British panic was shared in Delhi when this was reported to them, and the High Commission was asked to relay instructions from the highest possible level that he should leave immediately. This it did, only to be told, coolly, that the chief minister would do nothing of the sort. If he was arrested, he said, he would become a martyr in India; his political stock would soar. And that was that. It was clear that to him personal ambition mattered more than anything else. The destruction of a relationship between India and the United Kingdom, that was being so carefully resurrected, meant nothing.
Luckily, the application for the warrant failed in court, and the British threw an invisible cordon around Modi to prevent the feared citizen’s arrest, so he strutted and fretted on his London stage a few days more, and left on schedule, his departure warmly welcomed by both governments.
In 2005, discretion over valour
There was a strange sequel to this.
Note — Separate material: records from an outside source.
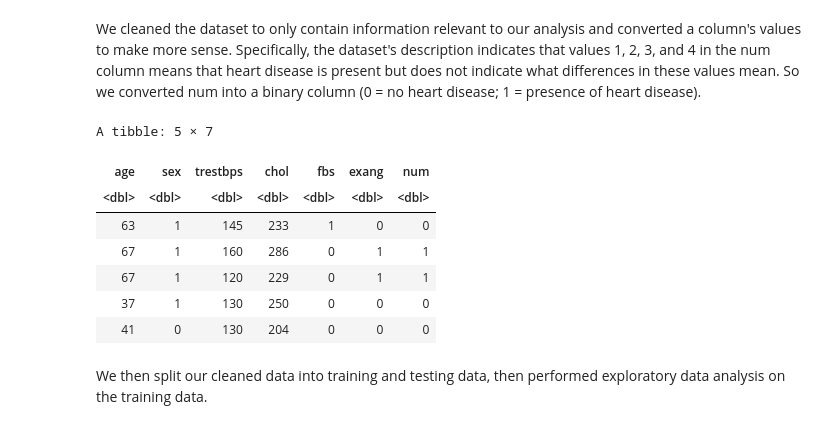
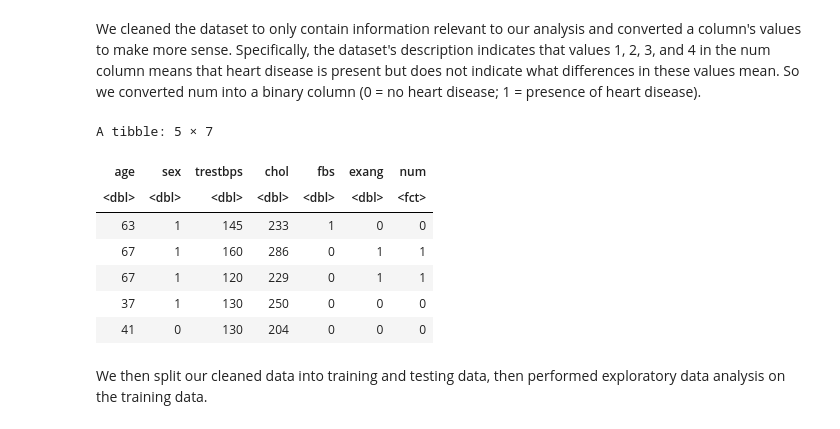
Before and after one commit to Stephanie-Ta/dsci-100-group-project, a Jupyter notebook: Final Report.ipynb, the cells around one changed output. Drawn from its saved outputs; the diff is of its cells as text; code cells hidden in the pictures.

```diff
--- a/Final Report.ipynb
+++ b/Final Report.ipynb
@@ -59,17 +59,18 @@ We cleaned the dataset to only contain information relevant to our analysis and
 # %%
 # select for columns we'll use
 cleveland <- select(cleveland_original, age, sex, trestbps, chol, fbs, exang, num)
 
-# convert num column to binary (0 = no heart disease; 1 = presence of heart disease)
+# convert num column to binary factor (0 = no heart disease; 1 = presence of heart disease)
 cleveland <- cleveland |>
-    mutate(num = ifelse(num != 0, 1, 0))
+    mutate(num = ifelse(num != 0, 1, 0)) |>
+    mutate(num = as_factor(num))
 
 # preview first 5 rows of new dataframe
 head(cleveland, 5)
 # %% [output]
 A tibble: 5 × 7
 | age | sex | trestbps | chol | fbs | exang | num |
-| <dbl> | <dbl> | <dbl> | <dbl> | <dbl> | <dbl> | <dbl> |
+| <dbl> | <dbl> | <dbl> | <dbl> | <dbl> | <dbl> | <fct> |
 | 63 | 1 | 145 | 233 | 1 | 0 | 0 |
 | 67 | 1 | 160 | 286 | 0 | 1 | 1 |
 | 67 | 1 | 120 | 229 | 0 | 1 | 1 |
```
Also changed, not shown: parts of 7 cells of this notebook.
A few months later, a parliamentary under secretary (equivalent to the now defunct rank of deputy minister in India) told the High Commission that he was going to India, and after his meetings in Delhi, would fly to Gujarat to see the Akshardham temple there, since so many of his constituents were Gujaratis. He then asked if the High Commission could very discreetly get him a meeting with Chief Minister Modi (whom by then the EU, at the instance of his government, had decided to ostracise). His constituents, he said, had made it clear that if he did not seek absolution, their votes would go elsewhere. Three other junior ministers, with similar constituency pressures, made the same journey to Canossa thereafter, leading to the suspicion that someone had suggested to the diaspora that British penance and penitence might be in order.
The coda came in March, 2005, when the chief minister planned another visit, again invited by Hindu groups. This time the British government was even more insistent, to the point of being adamant, that he should not come, not least because they feared that the application for a warrant, which had failed on a technicality in 2003, would succeed, setting off a horrible diplomatic crisis. The UPA government, not beholden to the voices which had prevailed in 2003, told Mr. Modi in very clear terms that he was on his own if he ignored the advice not to go. Very prudently, he called his trip off.
The Prime Minister’s visit to the United Kingdom now has set many records, all of them meticulously detailed. It is important, though, as he said, also to “keep the record straight” on the past.
Satyabrata Pal is a former Indian diplomat. He served as India’s High Commissioner to Pakistan, and as a member of the National Human Rights Commission